=== Assigned task ===
I'd like the data below restated word for word, with the pictures left out.

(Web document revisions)
+++++

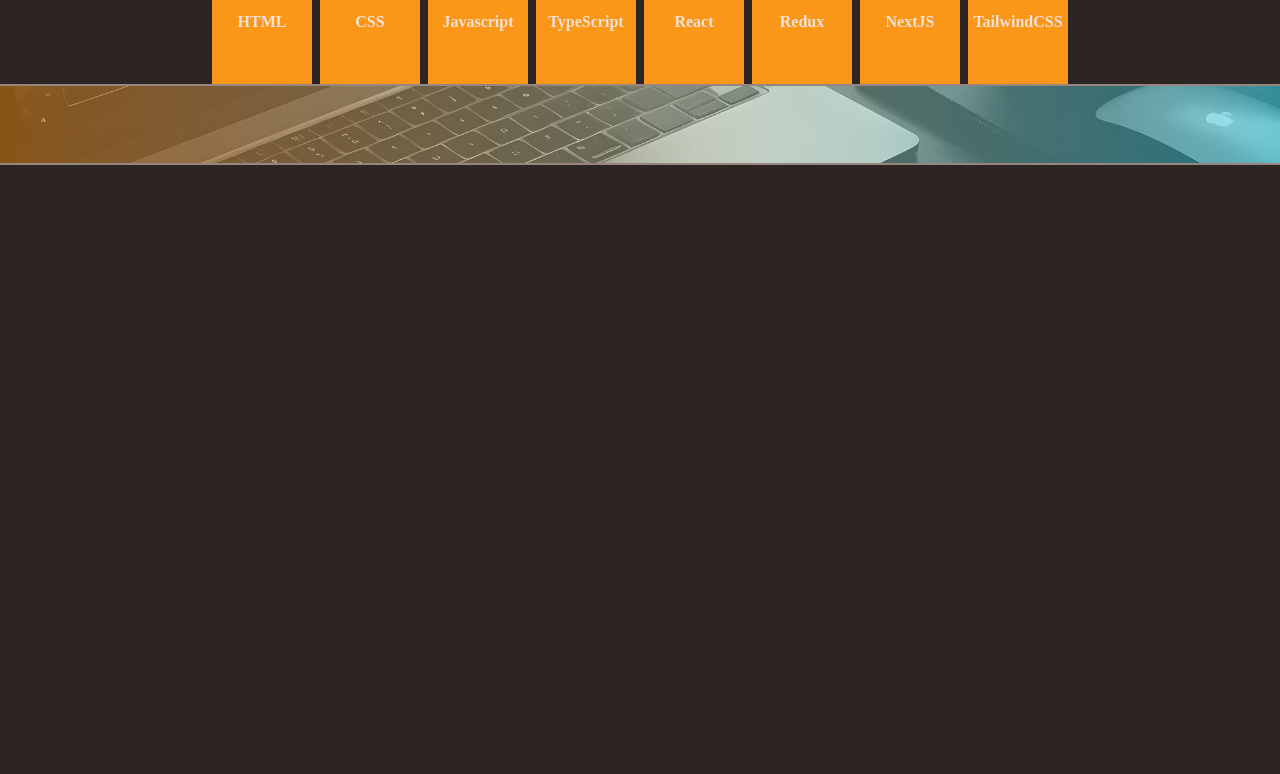
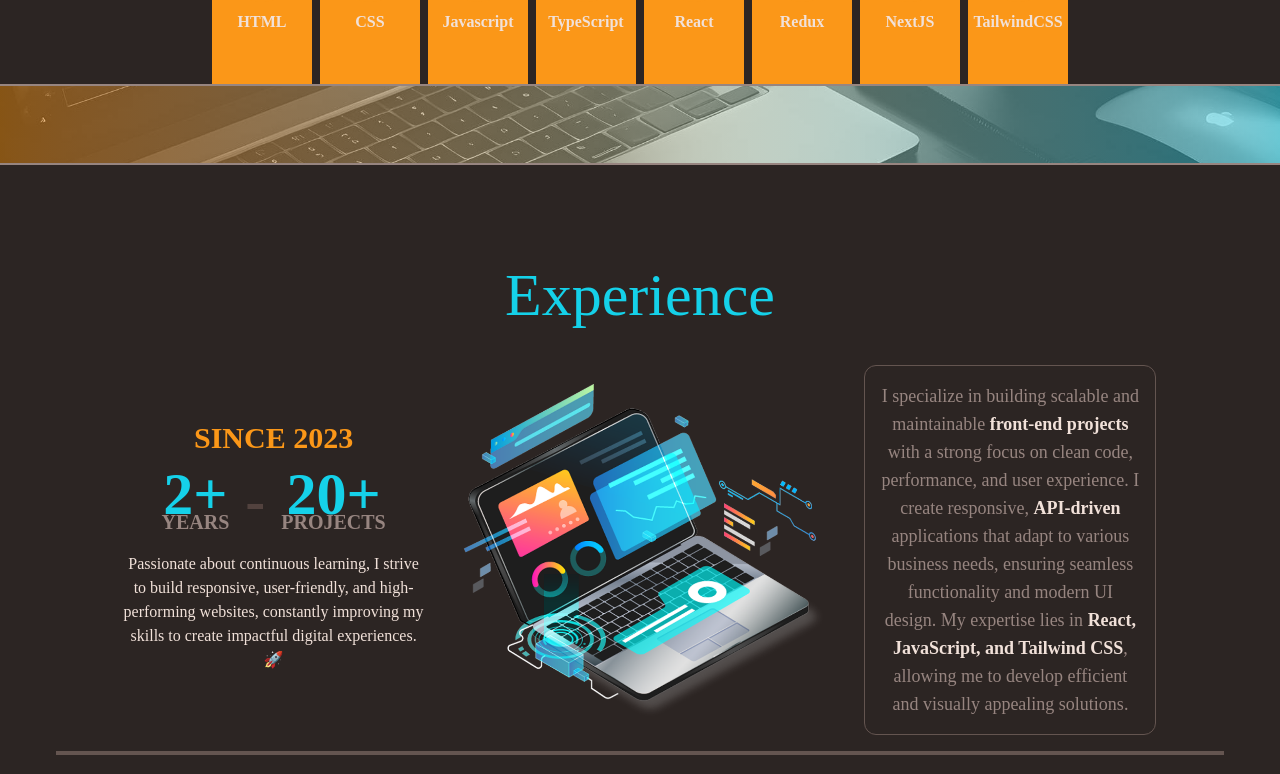
Before and after one commit to i-m-meet/Portfolio, a React (Vite) app: page / in a window 1280 px wide. Shown: the part 2023-2797 px from the top of the page. Built offline with nearby package versions, Linux system fonts and the light colour scheme.

Commit message:
experience sectionn added

```diff
--- a/src/App.jsx
+++ b/src/App.jsx
@@ -1,4 +1,5 @@
 import About from "./components/about/About";
+import Experience from "./components/experience/Experience";
 import HelperSection from "./components/HelperSection";
 import Hero from "./components/heroSection/Hero";
 import SubHeroSection from "./components/heroSection/SubHeroSection";
@@ -15,6 +16,7 @@ const App = () =>{
       <About/>
       <Skills/>
       <SubSkills/>
+      <Experience/>
       <HelperSection/>
     </main>
   );
--- /dev/null
+++ b/src/components/experience/AllExperiences.jsx
@@ -0,0 +1,52 @@
+import SingleExeperience from "./SingleExeperience";
+import { FaArrowRight } from "react-icons/fa";
+
+const experiencesList = [
+  {
+    job: "Mobile/Web App Developer",
+    company: " Student - Mobile Solutions Development",
+    date: "2023- 2024",
+    responsibilities: [
+      "Developed small mobile applications for both iOS and Android using Swift and Java.",
+      "Created projects like Weather App, To-Do Lists, Watch Faces, and a Story App for Kids.",
+      "Focused on designing user-friendly mobile interfaces and ensuring smooth performance.",
+    ],
+  },
+  {
+    job: "Frontend Developer",
+    company: "Student/Self-Learner",
+    date: "2024- 2025",
+    responsibilities: [
+      "Developed my capstone project, Connectify, a social media app using React.js, TypeScript, Prisma, AWS, MySQL, and Tailwind CSS.",
+      "Built multiple web applications using HTML, CSS, JavaScript, and React.",
+      "Focused on creating clean, scalable, and responsive designs.",
+    ],
+  },
+  {
+    job: "Frontend Developer",
+    company: " Student - Mobile Solutions Development",
+    date: "2025- Present",
+    responsibilities: [
+      "Built responsive websites that fetch and display data from APIs with dynamic UI/UX.",
+      "Developed projects including a Gemini Clone, Movies Website, E-Commerce Platform, and more.",
+      "Ensured high performance, API integration, and accessibility across all devices.",
+    ],
+  },
+];
+
+const AllExperiences = () => {
+  return <div className="flex md:flex-row sm:flex-col items-center justify-between">
+    {
+      experiencesList.map((experience,index) =>{
+        return(
+          <>
+          <SingleExeperience key={index} experience={experience} />
+          {index< 2 ? <FaArrowRight className=" text-6xl text-orange lg:block sm:hidden"/>: ""}
+          </>
+        )
+      })
+    }
+  </div>;
+};
+
+export default AllExperiences;
--- /dev/null
+++ b/src/components/experience/Experience.jsx
@@ -0,0 +1,16 @@
+import AllExperiences from "./AllExperiences";
+import ExperienceText from "./ExperienceText";
+import ExperienceTop from "./ExperienceTop";
+
+const Experience = () =>{
+  return (
+    <div id="experience" className="max-w-[1200px] mx-auto px-4">
+      <ExperienceText/>
+      <ExperienceTop/>
+      <div className="w-full h-1 mt-4 bg-lightBrown lg:block sm:hidden"></div>
+      <AllExperiences/>
+    </div>
+  );
+}
+
+export default Experience
--- /dev/null
+++ b/src/components/experience/ExperienceInfo.jsx
@@ -0,0 +1,11 @@
+
+const ExperienceInfo = ({number, text}) =>{
+  return (
+    <div className="flex flex-col justify-center items-center">
+      <p className="font-bold text-6xl text-cyan">{number}</p>
+      <p className="font-bold text-xl text-lightGray uppercase -mt-4">{text}</p>
+    </div>
+  );
+}
+
+export default ExperienceInfo
--- /dev/null
+++ b/src/components/experience/ExperienceText.jsx
@@ -0,0 +1,10 @@
+
+const ExperienceText = () =>{
+  return (
+    <div className="flex flex-col items-center mt-[100px]">
+   <h2 className="text-6xl text-cyan mb-10">Experience</h2>
+    </div>
+  );
+}
+
+export default ExperienceText
--- /dev/null
+++ b/src/components/experience/ExperienceTop.jsx
@@ -0,0 +1,15 @@
+import ExperienceTopLeft from "./ExperienceTopLeft";
+import ExperienceTopMiddle from "./ExperienceTopMiddle";
+import ExperienceTopRight from "./ExperienceTopRight";
+
+const ExperienceTop = () =>{
+  return (
+    <div className="flex lg:flex-row sm:flex-col gap-4 items-center justify-center">
+   <ExperienceTopLeft/>
+   <ExperienceTopMiddle/>
+   <ExperienceTopRight/>
+    </div>
+  );
+}
+
+export default ExperienceTop
--- /dev/null
+++ b/src/components/experience/ExperienceTopLeft.jsx
@@ -0,0 +1,24 @@
+import ExperienceInfo from "./ExperienceInfo";
+
+const ExperienceTopLeft = () => {
+  return (
+    <div className="flex- w-[300px] flex-col gap-6">
+      <p className="text-orange  py-2font-roboto text-center text-3xl font-bold uppercase">
+        Since 2023
+      </p>
+      <div className="flex items-center justify-center gap-4 py-2">
+        <ExperienceInfo number="2+" text="Years" />
+        <p className="text-brown text-6xl font-bold">-</p>
+        <ExperienceInfo number="20+" text="Projects" />
+      </div>
+      <p className="text-center text-white py-2">
+        Passionate about continuous learning, I strive to build responsive,
+        user-friendly, and high-performing websites, constantly improving my
+        skills to create impactful digital experiences. 🚀
+      </p>
+      {/* <ExperienceInfo number='2' text='Years'/> */}
+    </div>
+  );
+};
+
+export default ExperienceTopLeft;
--- /dev/null
+++ b/src/components/experience/ExperienceTopMiddle.jsx
@@ -0,0 +1,10 @@
+
+const ExperienceTopMiddle = () =>{
+  return (
+    <div className="lg:w-[35%] md:w-[50%] sm:w-[80%]">
+    <img src="../../public/images/experience-image.png" alt="" />
+    </div>
+  );
+}
+
+export default ExperienceTopMiddle
--- /dev/null
+++ b/src/components/experience/ExperienceTopRight.jsx
@@ -0,0 +1,17 @@
+const ExperienceTopRight = () => {
+  return (
+    <div className="border-lightBrown rounded-xl border p-4 lg:w-[30%] xl:w-[25%]">
+      <p className="text-lightGray text-center text-lg">
+        I specialize in building scalable and maintainable {" "}
+        <span className="font-bold text-white">front-end projects</span> {" "}
+        with a strong focus on clean code, performance, and user experience. I
+        create responsive, <span className="font-bold text-white">API-driven</span> applications that adapt to various
+        business needs, ensuring seamless functionality and modern UI design. My
+        expertise lies in <span className="font-bold text-white">React, JavaScript, and Tailwind CSS</span>,
+        allowing me to develop efficient and visually appealing solutions.
+      </p>
+    </div>
+  );
+};
+
+export default ExperienceTopRight;
--- /dev/null
+++ b/src/components/experience/SingleExeperience.jsx
@@ -0,0 +1,16 @@
+const SingleExeperience = ({ experience }) => {
+  return (
+    <div className="border-orange border-2 sm:h-auto sm:w-full md:h-[450px] md:w-[240px] border-dashed rounded-2xl mt-12 p-4 ">
+      <p className="text-cyan font-bold">{experience.job}</p>
+      <p className="text-orange">{experience.company}</p>
+      <p className="text-lightGray">{experience.date}</p>
+      <ul className="list-disc mt-4 pl-4 text-white">
+        {experience.responsibilities.map((responsibility, index) => {
+          return <li key={index}>{responsibility}</li>;
+        })}
+      </ul>
+    </div>
+  );
+};
+
+export default SingleExeperience;
```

+++++

=== Exercise result ===
Before and after one commit to i-m-meet/Portfolio, a React (Vite) app: page / in a window 1280 px wide. Shown: the part 2023-2797 px from the top of the page. Built offline with nearby package versions, Linux system fonts and the light colour scheme.

Commit message:
experience sectionn added

```diff
--- a/src/App.jsx
+++ b/src/App.jsx
@@ -1,4 +1,5 @@
 import About from "./components/about/About";
+import Experience from "./components/experience/Experience";
 import HelperSection from "./components/HelperSection";
 import Hero from "./components/heroSection/Hero";
 import SubHeroSection from "./components/heroSection/SubHeroSection";
@@ -15,6 +16,7 @@ const App = () =>{
       <About/>
       <Skills/>
       <SubSkills/>
+      <Experience/>
       <HelperSection/>
     </main>
   );
--- /dev/null
+++ b/src/components/experience/AllExperiences.jsx
@@ -0,0 +1,52 @@
+import SingleExeperience from "./SingleExeperience";
+import { FaArrowRight } from "react-icons/fa";
+
+const experiencesList = [
+  {
+    job: "Mobile/Web App Developer",
+    company: " Student - Mobile Solutions Development",
+    date: "2023- 2024",
+    responsibilities: [
+      "Developed small mobile applications for both iOS and Android using Swift and Java.",
+      "Created projects like Weather App, To-Do Lists, Watch Faces, and a Story App for Kids.",
+      "Focused on designing user-friendly mobile interfaces and ensuring smooth performance.",
+    ],
+  },
+  {
+    job: "Frontend Developer",
+    company: "Student/Self-Learner",
+    date: "2024- 2025",
+    responsibilities: [
+      "Developed my capstone project, Connectify, a social media app using React.js, TypeScript, Prisma, AWS, MySQL, and Tailwind CSS.",
+      "Built multiple web applications using HTML, CSS, JavaScript, and React.",
+      "Focused on creating clean, scalable, and responsive designs.",
+    ],
+  },
+  {
+    job: "Frontend Developer",
+    company: " Student - Mobile Solutions Development",
+    date: "2025- Present",
+    responsibilities: [
+      "Built responsive websites that fetch and display data from APIs with dynamic UI/UX.",
+      "Developed projects including a Gemini Clone, Movies Website, E-Commerce Platform, and more.",
+      "Ensured high performance, API integration, and accessibility across all devices.",
+    ],
+  },
+];
+
+const AllExperiences = () => {
+  return <div className="flex md:flex-row sm:flex-col items-center justify-between">
+    {
+      experiencesList.map((experience,index) =>{
+        return(
+          <>
+          <SingleExeperience key={index} experience={experience} />
+          {index< 2 ? <FaArrowRight className=" text-6xl text-orange lg:block sm:hidden"/>: ""}
+          </>
+        )
+      })
+    }
+  </div>;
+};
+
+export default AllExperiences;
--- /dev/null
+++ b/src/components/experience/Experience.jsx
@@ -0,0 +1,16 @@
+import AllExperiences from "./AllExperiences";
+import ExperienceText from "./ExperienceText";
+import ExperienceTop from "./ExperienceTop";
+
+const Experience = () =>{
+  return (
+    <div id="experience" className="max-w-[1200px] mx-auto px-4">
+      <ExperienceText/>
+      <ExperienceTop/>
+      <div className="w-full h-1 mt-4 bg-lightBrown lg:block sm:hidden"></div>
+      <AllExperiences/>
+    </div>
+  );
+}
+
+export default Experience
--- /dev/null
+++ b/src/components/experience/ExperienceInfo.jsx
@@ -0,0 +1,11 @@
+
+const ExperienceInfo = ({number, text}) =>{
+  return (
+    <div className="flex flex-col justify-center items-center">
+      <p className="font-bold text-6xl text-cyan">{number}</p>
+      <p className="font-bold text-xl text-lightGray uppercase -mt-4">{text}</p>
+    </div>
+  );
+}
+
+export default ExperienceInfo
--- /dev/null
+++ b/src/components/experience/ExperienceText.jsx
@@ -0,0 +1,10 @@
+
+const ExperienceText = () =>{
+  return (
+    <div className="flex flex-col items-center mt-[100px]">
+   <h2 className="text-6xl text-cyan mb-10">Experience</h2>
+    </div>
+  );
+}
+
+export default ExperienceText
--- /dev/null
+++ b/src/components/experience/ExperienceTop.jsx
@@ -0,0 +1,15 @@
+import ExperienceTopLeft from "./ExperienceTopLeft";
+import ExperienceTopMiddle from "./ExperienceTopMiddle";
+import ExperienceTopRight from "./ExperienceTopRight";
+
+const ExperienceTop = () =>{
+  return (
+    <div className="flex lg:flex-row sm:flex-col gap-4 items-center justify-center">
+   <ExperienceTopLeft/>
+   <ExperienceTopMiddle/>
+   <ExperienceTopRight/>
+    </div>
+  );
+}
+
+export default ExperienceTop
--- /dev/null
+++ b/src/components/experience/ExperienceTopLeft.jsx
@@ -0,0 +1,24 @@
+import ExperienceInfo from "./ExperienceInfo";
+
+const ExperienceTopLeft = () => {
+  return (
+    <div className="flex- w-[300px] flex-col gap-6">
+      <p className="text-orange  py-2font-roboto text-center text-3xl font-bold uppercase">
+        Since 2023
+      </p>
+      <div className="flex items-center justify-center gap-4 py-2">
+        <ExperienceInfo number="2+" text="Years" />
+        <p className="text-brown text-6xl font-bold">-</p>
+        <ExperienceInfo number="20+" text="Projects" />
+      </div>
+      <p className="text-center text-white py-2">
+        Passionate about continuous learning, I strive to build responsive,
+        user-friendly, and high-performing websites, constantly improving my
+        skills to create impactful digital experiences. 🚀
+      </p>
+      {/* <ExperienceInfo number='2' text='Years'/> */}
+    </div>
+  );
+};
+
+export default ExperienceTopLeft;
--- /dev/null
+++ b/src/components/experience/ExperienceTopMiddle.jsx
@@ -0,0 +1,10 @@
+
+const ExperienceTopMiddle = () =>{
+  return (
+    <div className="lg:w-[35%] md:w-[50%] sm:w-[80%]">
+    <img src="../../public/images/experience-image.png" alt="" />
+    </div>
+  );
+}
+
+export default ExperienceTopMiddle
--- /dev/null
+++ b/src/components/experience/ExperienceTopRight.jsx
@@ -0,0 +1,17 @@
+const ExperienceTopRight = () => {
+  return (
+    <div className="border-lightBrown rounded-xl border p-4 lg:w-[30%] xl:w-[25%]">
+      <p className="text-lightGray text-center text-lg">
+        I specialize in building scalable and maintainable {" "}
+        <span className="font-bold text-white">front-end projects</span> {" "}
+        with a strong focus on clean code, performance, and user experience. I
+        create responsive, <span className="font-bold text-white">API-driven</span> applications that adapt to various
+        business needs, ensuring seamless functionality and modern UI design. My
+        expertise lies in <span className="font-bold text-white">React, JavaScript, and Tailwind CSS</span>,
+        allowing me to develop efficient and visually appealing solutions.
+      </p>
+    </div>
+  );
+};
+
+export default ExperienceTopRight;
--- /dev/null
+++ b/src/components/experience/SingleExeperience.jsx
@@ -0,0 +1,16 @@
+const SingleExeperience = ({ experience }) => {
+  return (
+    <div className="border-orange border-2 sm:h-auto sm:w-full md:h-[450px] md:w-[240px] border-dashed rounded-2xl mt-12 p-4 ">
+      <p className="text-cyan font-bold">{experience.job}</p>
+      <p className="text-orange">{experience.company}</p>
+      <p className="text-lightGray">{experience.date}</p>
+      <ul className="list-disc mt-4 pl-4 text-white">
+        {experience.responsibilities.map((responsibility, index) => {
+          return <li key={index}>{responsibility}</li>;
+        })}
+      </ul>
+    </div>
+  );
+};
+
+export default SingleExeperience;
```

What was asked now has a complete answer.